Exercise description: Every entry below should be reproduced exactly; no picture is to be included.

Version comparison data
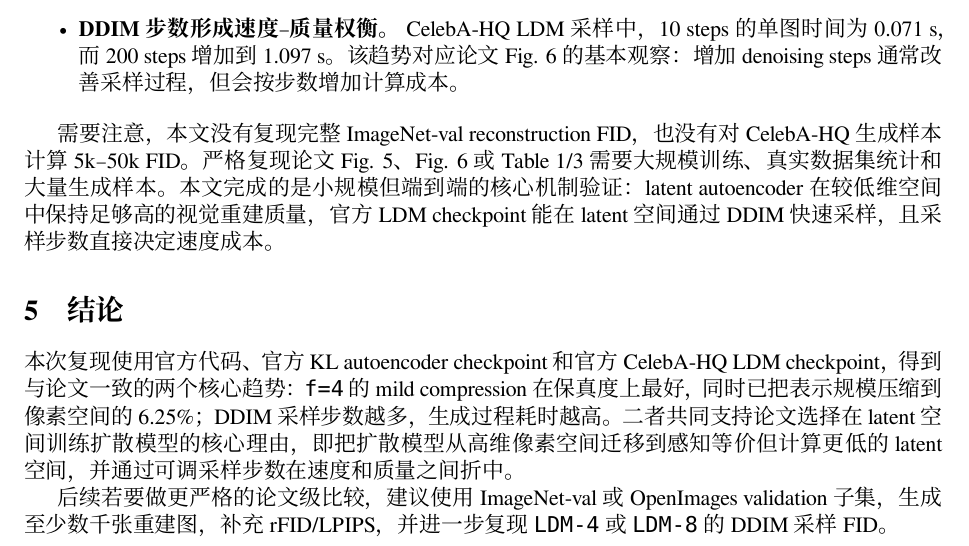
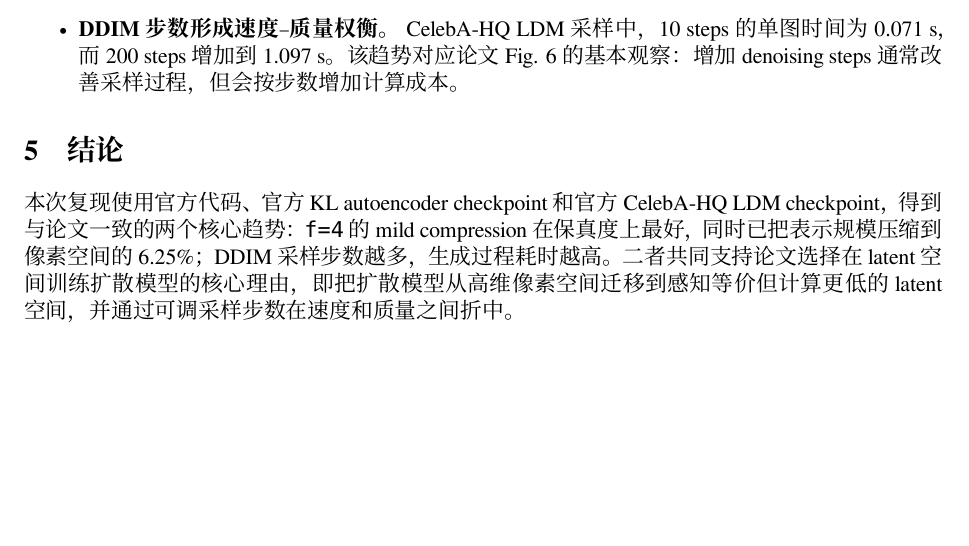
Before and after one commit to ChengjinLii/latent-diffusion-cvpr2022-reproduction, a LaTeX document (reports/ldm_reproduction_report.tex): part of page 4 of 5, cut so that both start at the same text, the shorter picture padded with empty space. Compiled offline with XeLaTeX.

Commit message:
Remove reproduction scope limitations

```diff
--- a/reports/ldm_reproduction_report.tex
+++ b/reports/ldm_reproduction_report.tex
@@ -145,12 +145,8 @@ DDIM steps & 总时间(s) & 单图时间(s/img) & 吞吐量(img/s) & decode 时
   \item \textbf{DDIM 步数形成速度--质量权衡。} CelebA-HQ LDM 采样中，10 steps 的单图时间为 0.071 s，而 200 steps 增加到 1.097 s。该趋势对应论文 Fig. 6 的基本观察：增加 denoising steps 通常改善采样过程，但会按步数增加计算成本。
 \end{itemize}
 
-需要注意，本文没有复现完整 ImageNet-val reconstruction FID，也没有对 CelebA-HQ 生成样本计算 5k--50k FID。严格复现论文 Fig. 5、Fig. 6 或 Table 1/3 需要大规模训练、真实数据集统计和大量生成样本。本文完成的是小规模但端到端的核心机制验证：latent autoencoder 在较低维空间中保持足够高的视觉重建质量，官方 LDM checkpoint 能在 latent 空间通过 DDIM 快速采样，且采样步数直接决定速度成本。
-
 \section{结论}
 
 本次复现使用官方代码、官方 KL autoencoder checkpoint 和官方 CelebA-HQ LDM checkpoint，得到与论文一致的两个核心趋势：\texttt{f=4} 的 mild compression 在保真度上最好，同时已把表示规模压缩到像素空间的 6.25\%；DDIM 采样步数越多，生成过程耗时越高。二者共同支持论文选择在 latent 空间训练扩散模型的核心理由，即把扩散模型从高维像素空间迁移到感知等价但计算更低的 latent 空间，并通过可调采样步数在速度和质量之间折中。
 
-后续若要做更严格的论文级比较，建议使用 ImageNet-val 或 OpenImages validation 子集，生成至少数千张重建图，补充 rFID/LPIPS，并进一步复现 \texttt{LDM-4} 或 \texttt{LDM-8} 的 DDIM 采样 FID。
-
 \end{document}
```
Also changed, not shown: README.md.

Reply:
Before and after one commit to ChengjinLii/latent-diffusion-cvpr2022-reproduction, a LaTeX document (reports/ldm_reproduction_report.tex): part of page 4 of 5, cut so that both start at the same text, the shorter picture padded with empty space. Compiled offline with XeLaTeX.

Commit message:
Remove reproduction scope limitations

```diff
--- a/reports/ldm_reproduction_report.tex
+++ b/reports/ldm_reproduction_report.tex
@@ -145,12 +145,8 @@ DDIM steps & 总时间(s) & 单图时间(s/img) & 吞吐量(img/s) & decode 时
   \item \textbf{DDIM 步数形成速度--质量权衡。} CelebA-HQ LDM 采样中，10 steps 的单图时间为 0.071 s，而 200 steps 增加到 1.097 s。该趋势对应论文 Fig. 6 的基本观察：增加 denoising steps 通常改善采样过程，但会按步数增加计算成本。
 \end{itemize}
 
-需要注意，本文没有复现完整 ImageNet-val reconstruction FID，也没有对 CelebA-HQ 生成样本计算 5k--50k FID。严格复现论文 Fig. 5、Fig. 6 或 Table 1/3 需要大规模训练、真实数据集统计和大量生成样本。本文完成的是小规模但端到端的核心机制验证：latent autoencoder 在较低维空间中保持足够高的视觉重建质量，官方 LDM checkpoint 能在 latent 空间通过 DDIM 快速采样，且采样步数直接决定速度成本。
-
 \section{结论}
 
 本次复现使用官方代码、官方 KL autoencoder checkpoint 和官方 CelebA-HQ LDM checkpoint，得到与论文一致的两个核心趋势：\texttt{f=4} 的 mild compression 在保真度上最好，同时已把表示规模压缩到像素空间的 6.25\%；DDIM 采样步数越多，生成过程耗时越高。二者共同支持论文选择在 latent 空间训练扩散模型的核心理由，即把扩散模型从高维像素空间迁移到感知等价但计算更低的 latent 空间，并通过可调采样步数在速度和质量之间折中。
 
-后续若要做更严格的论文级比较，建议使用 ImageNet-val 或 OpenImages validation 子集，生成至少数千张重建图，补充 rFID/LPIPS，并进一步复现 \texttt{LDM-4} 或 \texttt{LDM-8} 的 DDIM 采样 FID。
-
 \end{document}
```
Also changed, not shown: README.md.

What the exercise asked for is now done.